The poetry is shaped by personal memory and by a sense of participation in an Anglican milieu. It is age remembering childhood and the world of parents. I greatly enjoyed “Easter Monday Matala Journey”, a six-page narrative work. The poet takes an increasingly impossible car journey south from Rabaul to the site of the family home left behind when war broke out. What once existed, exists no longer. Where there was once a thriving humanity, there is now aridity and decay. The bridge is down. The journey cannot be completed.
Perhaps it is best when the past is locked off in some way? McAuley sometimes thought so. The poem contains a repeated naturalistic detail: three figures walking and as if seen from the car. The literate know that she is referring to a resurrection story from the end of St Luke, and that is inserted into the light and shade of a seventy-year span that embraces both Eden and a wasteland.

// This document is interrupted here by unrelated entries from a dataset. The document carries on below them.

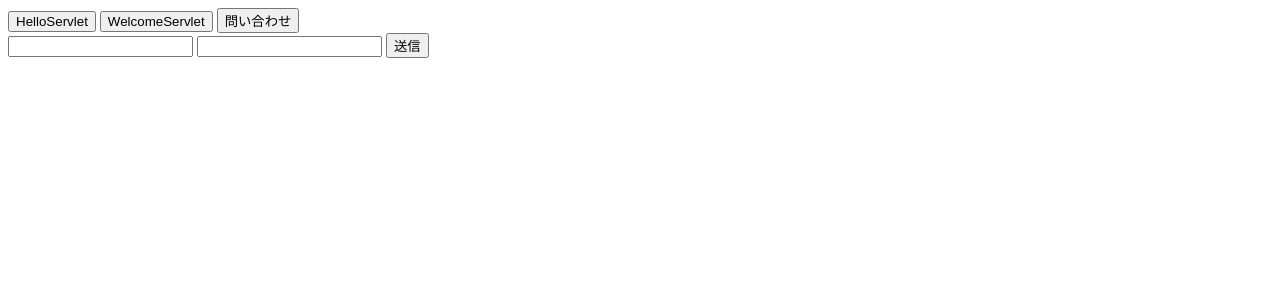
Repository: sinrisjp/test
Page: http://localhost/HelloServlet/
These files come from the project's save history. The page is drawn as it stood at one moment and after the next save; the edit follows.
The browser window is 1280 px wide. The pictures show the whole page.
The page is served by Tomcat 9. Other server files are loaded and not shown.

Above is the page before, as saved 2018-10-26 10:57:23.

### HelloServlet/WebContent/index.jsp
<%@ page language="java" contentType="text/html; charset=UTF-8"
    pageEncoding="UTF-8"%>
<!DOCTYPE html>
<html>
<head>
<meta charset="UTF-8">
<title>HelloServlet</title>
</head>
<body>
<input type="button" value="HelloServlet" onClick="location.href='HelloServlet'">
<input type="button" value="WelcomeServlet" onClick="location.href='welcome.jsp'">
<input type="button" value="問い合わせ" onClick="location.href='inquiry.jsp'">

<form method="get" action="TestServlet">
<input type="text" name="username">
<input type="password" name="password">
<input type="submit" value="送信">
</form>

<form method="post" action="TestServlet">

</form>
</body>
</html>

After the next save:
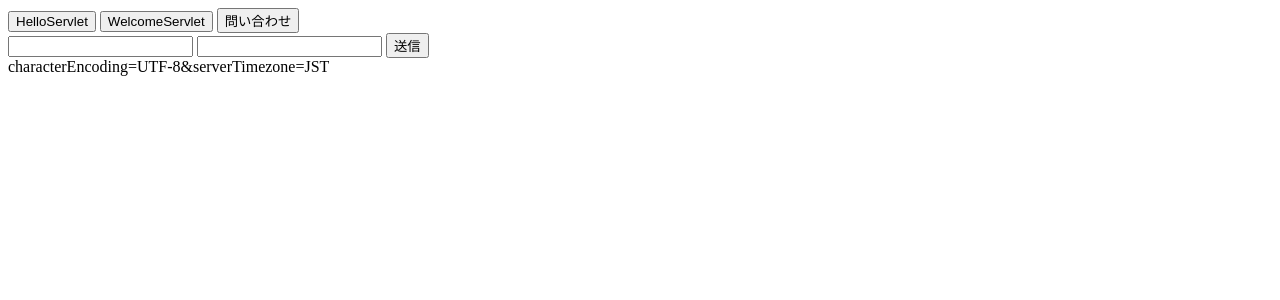
Saved 8 s later.
--- a/HelloServlet/WebContent/index.jsp
+++ b/HelloServlet/WebContent/index.jsp
@@ -18,7 +18,7 @@
 </form>
 
 <form method="post" action="TestServlet">
-
+characterEncoding=UTF-8&serverTimezone=JST
 </form>
 </body>
 </html>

Most of McCosker’s poems are discursive and descriptive, independent of rhyme and with some musicality. The Rabaul poems seem to have arisen from an Easter visit to the place in 2007 and their strength lies in the effective narration of core memories that rise up to ask what the passage of time means, and to ask about a sense of loss and decline.
It may not be fair or possible to conduct a blind tasting of four poets as if each were a Grenache from an ancestor vine in the Barossa. Some may be hard liquor; some sherry. I found that pondering the use of birds gave me one avenue of access.
I close by referring to two of James McAuley’s poems from A Vision of Ceremony (1956). The poems are “To a Dead Bird of Paradise”, and “To the Holy Spirit”, in which the bird of paradise is central. McAuley wrote in the introduction to his Selected Poems:
the hardest problem confronting the poet … is the struggle for an adequate symbolism. I use the word in a wide sense. Even a selective stress upon certain details in a realistic account of a situation can charge those details with meaningfulness beyond themselves … The image of the bird of paradise attracted all this concern into itself, and thus became a powerful symbolic idiom …
Each of these four collections has a symbolic dimension, however much dominated by narrative or discursive memory. It seems to me that each expresses a quest for symbol which would hold together experiences that tend towards the disparate or the fly-away: the centre-fleeing (centrifugal) forces that throw apart. To the extent that they achieve this for the reader, they have met the etymological origins of the terms symbolical and diabolical and make the venture of close reading worthwhile today.
Dr Ivan Head was Warden of two Anglican university colleges in Australia for twenty-seven years. His previous omnibus poetry review appeared in the May issue; his poetry most recently appeared in October.
Crito Di Volta: An Epic
by Marc di Saverio
Guernica Editions, 2020, 177 pages, Can$25
by David Morley
Carcanet, 2020, 90 pages, £10.99
by Barry Hill
Arcadia, 2020, 114 pages, $24.95
by Anne McCosker
University of Papua New Guinea Press and Bookshop, 2017, 68 pages